## Aim of the task
An exact copy of every entry is needed here; the images stay out.

Items from a data source:
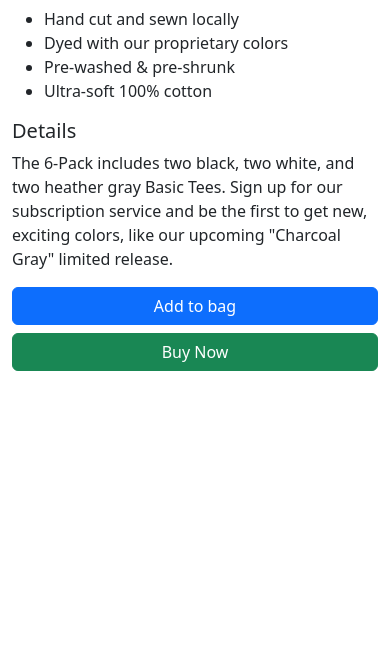
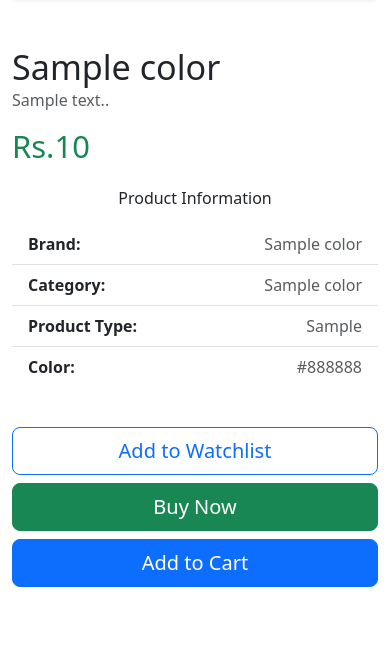
Before and after one commit to MethRathnayake/Grip-Store, a PHP site: page /singleProductView.php?s=10 in a window 390 px wide. Shown: the part 710-1369 px from the top of the page. Before the commit the page ends 1081 px from the top, so only its background shows below. Run offline with PHP 8.4, Linux system fonts and the light colour scheme; tables that the repository leaves empty or names only in its code hold one stand-in row (values such as "Sample post"); some libraries are stand-ins or nearby versions.

Commit message:
2025/03/16

```diff
--- a/Navbar.php
+++ b/Navbar.php
@@ -21,7 +21,7 @@
 
       <!-- User menu -->
       <div class="flex items-center space-x-4">
-        <button class="p-1 text-gray-500 hover:text-gray-700 focus:ring-2 focus:ring-blue-500">
+        <button href="userOrders.php" class="p-1 text-gray-500 hover:text-gray-700 focus:ring-2 focus:ring-blue-500">
         Orders <i class="fa-solid fa-truck-fast"></i>
         </button>
 
--- a/cart.php
+++ b/cart.php
@@ -6,6 +6,8 @@
     <title>Shopping Cart</title>
 
     <link href="https://cdn.jsdelivr.net/npm/bootstrap@5.3.0/dist/css/bootstrap.min.css" rel="stylesheet">
+    <link href="https://cdnjs.cloudflare.com/ajax/libs/font-awesome/6.5.0/css/all.min.css" rel="stylesheet">
+
     <link rel="icon" type="image/x-icon" href="Resorces/icon.ico">
 </head>
 <body onload="loadCart();">
--- a/singleProductView.php
+++ b/singleProductView.php
@@ -1,67 +1,106 @@
+<?php
+
+session_start();
+
+include "connection.php";
+
+$stock_id = $_GET["s"];
+
+$q = "SELECT * FROM `stock` INNER JOIN `product` ON `stock`.product_id = `product`.product_id INNER JOIN
+`brand` ON `product`.brand_id = `brand`.brand_id INNER JOIN `category` ON `product`.category_id = `category`.category_id
+INNER JOIN `product_type` ON `product_type`.product_type_id = `product`.product_type_id INNER JOIN
+`color` ON `product`.color_id = `color`.color_id WHERE `stock`.stock_id = '".$stock_id."' " ;
+
+ $rs = Database::search($q);
+ $d = $rs->fetch_assoc();
+
+
+
+?>
+
+
+
 <!DOCTYPE html>
 <html lang="en">
 <head>
   <meta charset="UTF-8">
   <meta name="viewport" content="width=device-width, initial-scale=1.0">
-    <title>Product Page</title>
-    <link href="https://cdn.jsdelivr.net/npm/bootstrap@5.3.0/dist/css/bootstrap.min.css" rel="stylesheet">
+  <title><?php echo $d["product_name"] ?></title>
+  <link href="https://cdn.jsdelivr.net/npm/bootstrap@5.3.0-alpha1/dist/css/bootstrap.min.css" rel="stylesheet">
+  <link href="https://cdnjs.cloudflare.com/ajax/libs/font-awesome/6.5.0/css/all.min.css" rel="stylesheet">
+
 </head>
 <body>
 
-<?php  ?>
-    <div class="container mt-5">
+
+<?php
+include "navbar.php";
+
+?>
+
 <!-- Breadcrumb -->
+<nav class="mt-5 ms-4" aria-label="breadcrumb">
+  <ol class="breadcrumb">
+    <li class="breadcrumb-item"><?php echo $d["brand_name"] ?><a href="#"></a></li>
+    <li class="breadcrumb-item"><a href="#"><?php echo $d["category_name"] ?></a></li>
+    <li class="breadcrumb-item"><a href="#"><?php echo $d["product_type"] ?></a></li>
 
+    <li class="breadcrumb-item active" aria-current="page"><?php echo $d["product_name"] ?></li>
+  </ol>
+</nav>
 
-        <!-- Product Content -->
+<!-- Product Section -->
+<div class="container my-5">
   <div class="row">
-            <!-- Product Images -->
-            <div class="col-lg-6">
-                <div class="row mb-3">
-                    <div class="col-12 mb-3">
-                        <img src="ProductImg/67939889ce6e2.png" alt="Main Product Image" class="img-fluid rounded">
-                    </div>
-                    <!-- <div class="col-4">
-                        <img src="ProductImg/679398df51ffa.png" alt="Image 1" class="img-fluid rounded">
-                    </div>
-                    <div class="col-4">
-                        <img src="https://via.placeholder.com/150" alt="Image 2" class="img-fluid rounded">
-                    </div>
-                    <div class="col-4">
-                        <img src="https://via.placeholder.com/150" alt="Image 3" class="img-fluid rounded">
-                    </div> -->
-                </div>
+    <!-- Product Image -->
+    <div class="col-md-6">
+      <img src="<?php echo $d["path"] ?>" style="height: 500px;" alt="Product Image" class="img-fluid rounded shadow-sm">
     </div>
 
     <!-- Product Details -->
-            <div class="col-lg-6">
-                <h2 class="mb-3">Basic Tee 6-Pack</h2>
-                <p class="text-muted">$192</p>
+    <div class="col-md-6">
+      <h1 class="display-4 mt-5"><?php echo $d["product_name"] ?></h1>
+      <p class="text-muted"><?php echo $d["description"] ?>.</p>
+
+      <h3 class="text-success mt-3 display-5">Rs.<?php echo number_format($d["price"]); ?></h3>
+
+       <!-- Product Info (Brand, Category, Product Type, Color) -->
+<div class="my-4">
+  <h5 class="text-center mb-3">Product Information</h5>
+  <ul class="list-group list-group-flush">
+    <li class="list-group-item d-flex justify-content-between align-items-center">
+      <strong>Brand:</strong>
+      <span class="text-muted"><?php echo $d["brand_name"] ?></span>
+    </li>
+    <li class="list-group-item d-flex justify-content-between align-items-center">
+      <strong>Category:</strong>
+      <span class="text-muted"><?php echo $d["category_name"] ?></span>
+    </li>
+    <li class="list-group-item d-flex justify-content-between align-items-center">
+      <strong>Product Type:</strong>
+      <span class="text-muted"><?php echo $d["product_type"] ?></span>
+    </li>
+    <li class="list-group-item d-flex justify-content-between align-items-center">
+      <strong>Color:</strong>
+      <span class="text-muted"><?php echo $d["color_name"] ?></span>
+    </li>
+  </ul>
+</div>
 
 
-                <h5>Highlights</h5>
-                <ul>
-                    <li>Hand cut and sewn locally</li>
-                    <li>Dyed with our proprietary colors</li>
-                    <li>Pre-washed & pre-shrunk</li>
-                    <li>Ultra-soft 100% cotton</li>
-                </ul>
-
-                <h5>Details</h5>
-                <p>The 6-Pack includes two black, two white, and two heather gray Basic Tees. Sign up for our subscription service and be the first to get new, exciting colors, like our upcoming "Charcoal Gray" limited release.</p>
-
-
-                <!-- Add to Bag Button -->
-                <div class="d-grid gap-2">
-                    <button class="btn btn-primary">Add to bag</button>
-                    <button class="btn btn-success">Buy Now</button>
+      <!-- Buttons (Add to Watchlist, Buy Now, Add to Cart) -->
+      <div class="d-grid gap-2 d-md-block my-4 pt-3">
+        <button class="btn btn-outline-primary btn-lg">Add to Watchlist</button>
+        <button class="btn btn-success btn-lg">Buy Now</button>
+        <button class="btn btn-primary btn-lg">Add to Cart</button>
       </div>
     </div>
   </div>
 </div>
 
-    <!-- <script src="https://cdn.tailwindcss.com"></script> -->
 
-    <script src="https://cdn.jsdelivr.net/npm/bootstrap@5.3.0/dist/js/bootstrap.bundle.min.js"></script>
+    <script src="https://cdn.tailwindcss.com"></script>
+
+<script src="https://cdn.jsdelivr.net/npm/bootstrap@5.3.0-alpha1/dist/js/bootstrap.bundle.min.js"></script>
 </body>
 </html>
```
Also changed, not shown: profile.php (+34 -2 lines), userOrders.php (added, +104 -0 lines), ProductImg/67cd44bdb386b.png (added), addToWatchlistProcess.php (added). Lines whose indentation alone changed are shown as unchanged.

## Solution to the exercise
Before and after one commit to MethRathnayake/Grip-Store, a PHP site: page /singleProductView.php?s=10 in a window 390 px wide. Shown: the part 710-1369 px from the top of the page. Before the commit the page ends 1081 px from the top, so only its background shows below. Run offline with PHP 8.4, Linux system fonts and the light colour scheme; tables that the repository leaves empty or names only in its code hold one stand-in row (values such as "Sample post"); some libraries are stand-ins or nearby versions.

Commit message:
2025/03/16

```diff
--- a/Navbar.php
+++ b/Navbar.php
@@ -21,7 +21,7 @@
 
       <!-- User menu -->
       <div class="flex items-center space-x-4">
-        <button class="p-1 text-gray-500 hover:text-gray-700 focus:ring-2 focus:ring-blue-500">
+        <button href="userOrders.php" class="p-1 text-gray-500 hover:text-gray-700 focus:ring-2 focus:ring-blue-500">
         Orders <i class="fa-solid fa-truck-fast"></i>
         </button>
 
--- a/cart.php
+++ b/cart.php
@@ -6,6 +6,8 @@
     <title>Shopping Cart</title>
 
     <link href="https://cdn.jsdelivr.net/npm/bootstrap@5.3.0/dist/css/bootstrap.min.css" rel="stylesheet">
+    <link href="https://cdnjs.cloudflare.com/ajax/libs/font-awesome/6.5.0/css/all.min.css" rel="stylesheet">
+
     <link rel="icon" type="image/x-icon" href="Resorces/icon.ico">
 </head>
 <body onload="loadCart();">
--- a/singleProductView.php
+++ b/singleProductView.php
@@ -1,67 +1,106 @@
+<?php
+
+session_start();
+
+include "connection.php";
+
+$stock_id = $_GET["s"];
+
+$q = "SELECT * FROM `stock` INNER JOIN `product` ON `stock`.product_id = `product`.product_id INNER JOIN
+`brand` ON `product`.brand_id = `brand`.brand_id INNER JOIN `category` ON `product`.category_id = `category`.category_id
+INNER JOIN `product_type` ON `product_type`.product_type_id = `product`.product_type_id INNER JOIN
+`color` ON `product`.color_id = `color`.color_id WHERE `stock`.stock_id = '".$stock_id."' " ;
+
+ $rs = Database::search($q);
+ $d = $rs->fetch_assoc();
+
+
+
+?>
+
+
+
 <!DOCTYPE html>
 <html lang="en">
 <head>
   <meta charset="UTF-8">
   <meta name="viewport" content="width=device-width, initial-scale=1.0">
-    <title>Product Page</title>
-    <link href="https://cdn.jsdelivr.net/npm/bootstrap@5.3.0/dist/css/bootstrap.min.css" rel="stylesheet">
+  <title><?php echo $d["product_name"] ?></title>
+  <link href="https://cdn.jsdelivr.net/npm/bootstrap@5.3.0-alpha1/dist/css/bootstrap.min.css" rel="stylesheet">
+  <link href="https://cdnjs.cloudflare.com/ajax/libs/font-awesome/6.5.0/css/all.min.css" rel="stylesheet">
+
 </head>
 <body>
 
-<?php  ?>
-    <div class="container mt-5">
+
+<?php
+include "navbar.php";
+
+?>
+
 <!-- Breadcrumb -->
+<nav class="mt-5 ms-4" aria-label="breadcrumb">
+  <ol class="breadcrumb">
+    <li class="breadcrumb-item"><?php echo $d["brand_name"] ?><a href="#"></a></li>
+    <li class="breadcrumb-item"><a href="#"><?php echo $d["category_name"] ?></a></li>
+    <li class="breadcrumb-item"><a href="#"><?php echo $d["product_type"] ?></a></li>
 
+    <li class="breadcrumb-item active" aria-current="page"><?php echo $d["product_name"] ?></li>
+  </ol>
+</nav>
 
-        <!-- Product Content -->
+<!-- Product Section -->
+<div class="container my-5">
   <div class="row">
-            <!-- Product Images -->
-            <div class="col-lg-6">
-                <div class="row mb-3">
-                    <div class="col-12 mb-3">
-                        <img src="ProductImg/67939889ce6e2.png" alt="Main Product Image" class="img-fluid rounded">
-                    </div>
-                    <!-- <div class="col-4">
-                        <img src="ProductImg/679398df51ffa.png" alt="Image 1" class="img-fluid rounded">
-                    </div>
-                    <div class="col-4">
-                        <img src="https://via.placeholder.com/150" alt="Image 2" class="img-fluid rounded">
-                    </div>
-                    <div class="col-4">
-                        <img src="https://via.placeholder.com/150" alt="Image 3" class="img-fluid rounded">
-                    </div> -->
-                </div>
+    <!-- Product Image -->
+    <div class="col-md-6">
+      <img src="<?php echo $d["path"] ?>" style="height: 500px;" alt="Product Image" class="img-fluid rounded shadow-sm">
     </div>
 
     <!-- Product Details -->
-            <div class="col-lg-6">
-                <h2 class="mb-3">Basic Tee 6-Pack</h2>
-                <p class="text-muted">$192</p>
+    <div class="col-md-6">
+      <h1 class="display-4 mt-5"><?php echo $d["product_name"] ?></h1>
+      <p class="text-muted"><?php echo $d["description"] ?>.</p>
+
+      <h3 class="text-success mt-3 display-5">Rs.<?php echo number_format($d["price"]); ?></h3>
+
+       <!-- Product Info (Brand, Category, Product Type, Color) -->
+<div class="my-4">
+  <h5 class="text-center mb-3">Product Information</h5>
+  <ul class="list-group list-group-flush">
+    <li class="list-group-item d-flex justify-content-between align-items-center">
+      <strong>Brand:</strong>
+      <span class="text-muted"><?php echo $d["brand_name"] ?></span>
+    </li>
+    <li class="list-group-item d-flex justify-content-between align-items-center">
+      <strong>Category:</strong>
+      <span class="text-muted"><?php echo $d["category_name"] ?></span>
+    </li>
+    <li class="list-group-item d-flex justify-content-between align-items-center">
+      <strong>Product Type:</strong>
+      <span class="text-muted"><?php echo $d["product_type"] ?></span>
+    </li>
+    <li class="list-group-item d-flex justify-content-between align-items-center">
+      <strong>Color:</strong>
+      <span class="text-muted"><?php echo $d["color_name"] ?></span>
+    </li>
+  </ul>
+</div>
 
 
-                <h5>Highlights</h5>
-                <ul>
-                    <li>Hand cut and sewn locally</li>
-                    <li>Dyed with our proprietary colors</li>
-                    <li>Pre-washed & pre-shrunk</li>
-                    <li>Ultra-soft 100% cotton</li>
-                </ul>
-
-                <h5>Details</h5>
-                <p>The 6-Pack includes two black, two white, and two heather gray Basic Tees. Sign up for our subscription service and be the first to get new, exciting colors, like our upcoming "Charcoal Gray" limited release.</p>
-
-
-                <!-- Add to Bag Button -->
-                <div class="d-grid gap-2">
-                    <button class="btn btn-primary">Add to bag</button>
-                    <button class="btn btn-success">Buy Now</button>
+      <!-- Buttons (Add to Watchlist, Buy Now, Add to Cart) -->
+      <div class="d-grid gap-2 d-md-block my-4 pt-3">
+        <button class="btn btn-outline-primary btn-lg">Add to Watchlist</button>
+        <button class="btn btn-success btn-lg">Buy Now</button>
+        <button class="btn btn-primary btn-lg">Add to Cart</button>
       </div>
     </div>
   </div>
 </div>
 
-    <!-- <script src="https://cdn.tailwindcss.com"></script> -->
 
-    <script src="https://cdn.jsdelivr.net/npm/bootstrap@5.3.0/dist/js/bootstrap.bundle.min.js"></script>
+    <script src="https://cdn.tailwindcss.com"></script>
+
+<script src="https://cdn.jsdelivr.net/npm/bootstrap@5.3.0-alpha1/dist/js/bootstrap.bundle.min.js"></script>
 </body>
 </html>
```
Also changed, not shown: profile.php (+34 -2 lines), userOrders.php (added, +104 -0 lines), ProductImg/67cd44bdb386b.png (added), addToWatchlistProcess.php (added). Lines whose indentation alone changed are shown as unchanged.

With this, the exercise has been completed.